What is needed is the full listing written out exactly, minus the pictures.

+ + + +

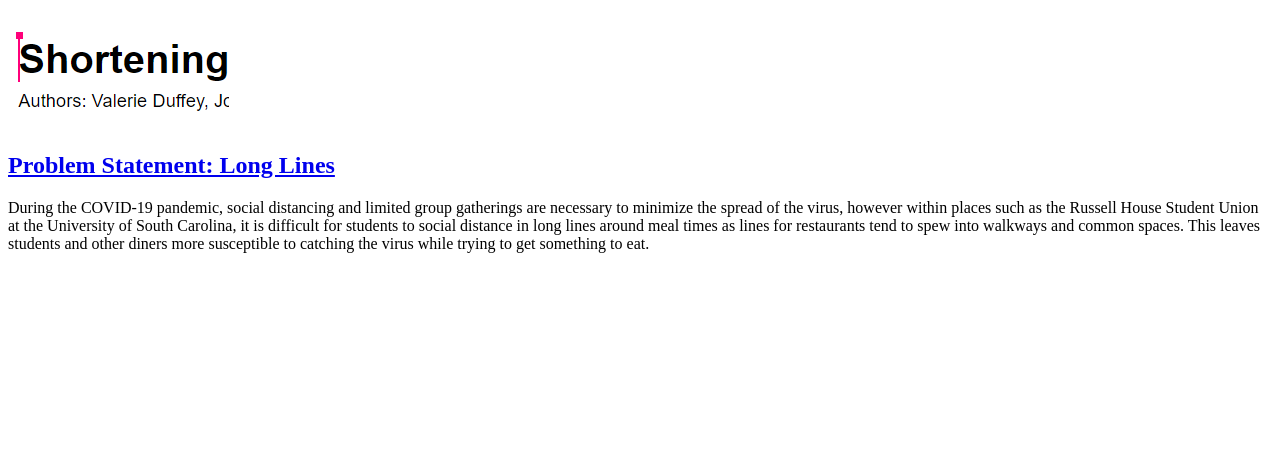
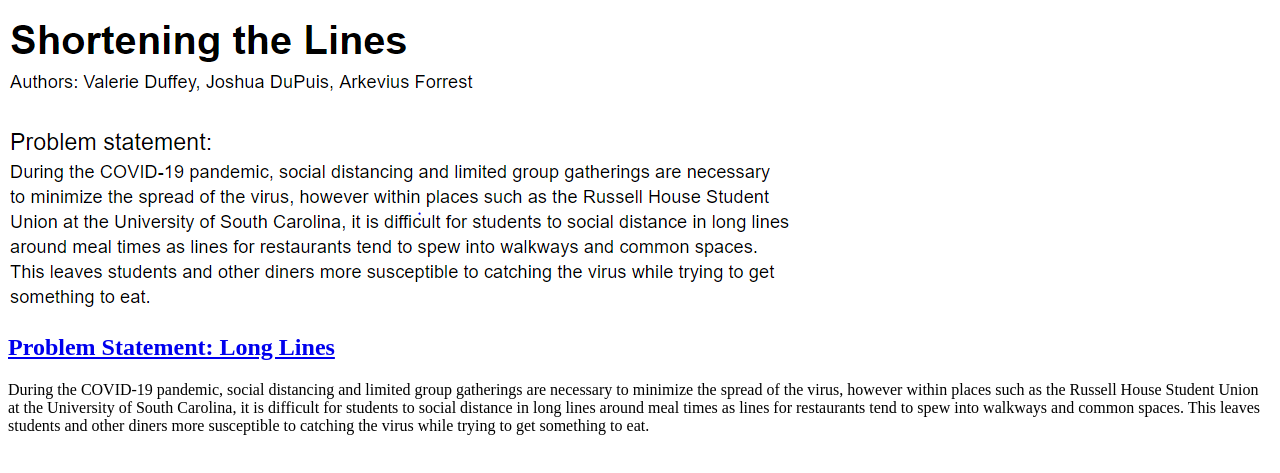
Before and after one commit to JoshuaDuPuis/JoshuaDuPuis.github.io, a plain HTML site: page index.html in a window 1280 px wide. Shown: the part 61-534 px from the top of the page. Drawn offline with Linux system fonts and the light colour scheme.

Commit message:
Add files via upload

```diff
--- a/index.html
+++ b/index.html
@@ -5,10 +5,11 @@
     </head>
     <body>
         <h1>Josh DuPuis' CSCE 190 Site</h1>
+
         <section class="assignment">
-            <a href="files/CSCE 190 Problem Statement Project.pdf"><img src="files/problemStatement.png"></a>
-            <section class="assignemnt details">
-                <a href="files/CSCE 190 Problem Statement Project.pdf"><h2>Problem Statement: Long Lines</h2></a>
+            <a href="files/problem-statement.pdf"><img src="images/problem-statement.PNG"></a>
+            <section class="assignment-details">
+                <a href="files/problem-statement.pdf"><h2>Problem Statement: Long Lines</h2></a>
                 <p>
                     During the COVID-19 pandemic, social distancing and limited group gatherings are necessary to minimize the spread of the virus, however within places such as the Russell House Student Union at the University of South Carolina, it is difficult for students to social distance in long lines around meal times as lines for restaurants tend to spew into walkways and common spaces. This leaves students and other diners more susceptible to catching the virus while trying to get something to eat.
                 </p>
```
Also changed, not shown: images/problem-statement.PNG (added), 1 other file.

+ + + +

▶ **SOLUTION FOR THIS TASK**:
Before and after one commit to JoshuaDuPuis/JoshuaDuPuis.github.io, a plain HTML site: page index.html in a window 1280 px wide. Shown: the part 61-534 px from the top of the page. Drawn offline with Linux system fonts and the light colour scheme.

Commit message:
Add files via upload

```diff
--- a/index.html
+++ b/index.html
@@ -5,10 +5,11 @@
     </head>
     <body>
         <h1>Josh DuPuis' CSCE 190 Site</h1>
+
         <section class="assignment">
-            <a href="files/CSCE 190 Problem Statement Project.pdf"><img src="files/problemStatement.png"></a>
-            <section class="assignemnt details">
-                <a href="files/CSCE 190 Problem Statement Project.pdf"><h2>Problem Statement: Long Lines</h2></a>
+            <a href="files/problem-statement.pdf"><img src="images/problem-statement.PNG"></a>
+            <section class="assignment-details">
+                <a href="files/problem-statement.pdf"><h2>Problem Statement: Long Lines</h2></a>
                 <p>
                     During the COVID-19 pandemic, social distancing and limited group gatherings are necessary to minimize the spread of the virus, however within places such as the Russell House Student Union at the University of South Carolina, it is difficult for students to social distance in long lines around meal times as lines for restaurants tend to spew into walkways and common spaces. This leaves students and other diners more susceptible to catching the virus while trying to get something to eat.
                 </p>
```
Also changed, not shown: images/problem-statement.PNG (added), 1 other file.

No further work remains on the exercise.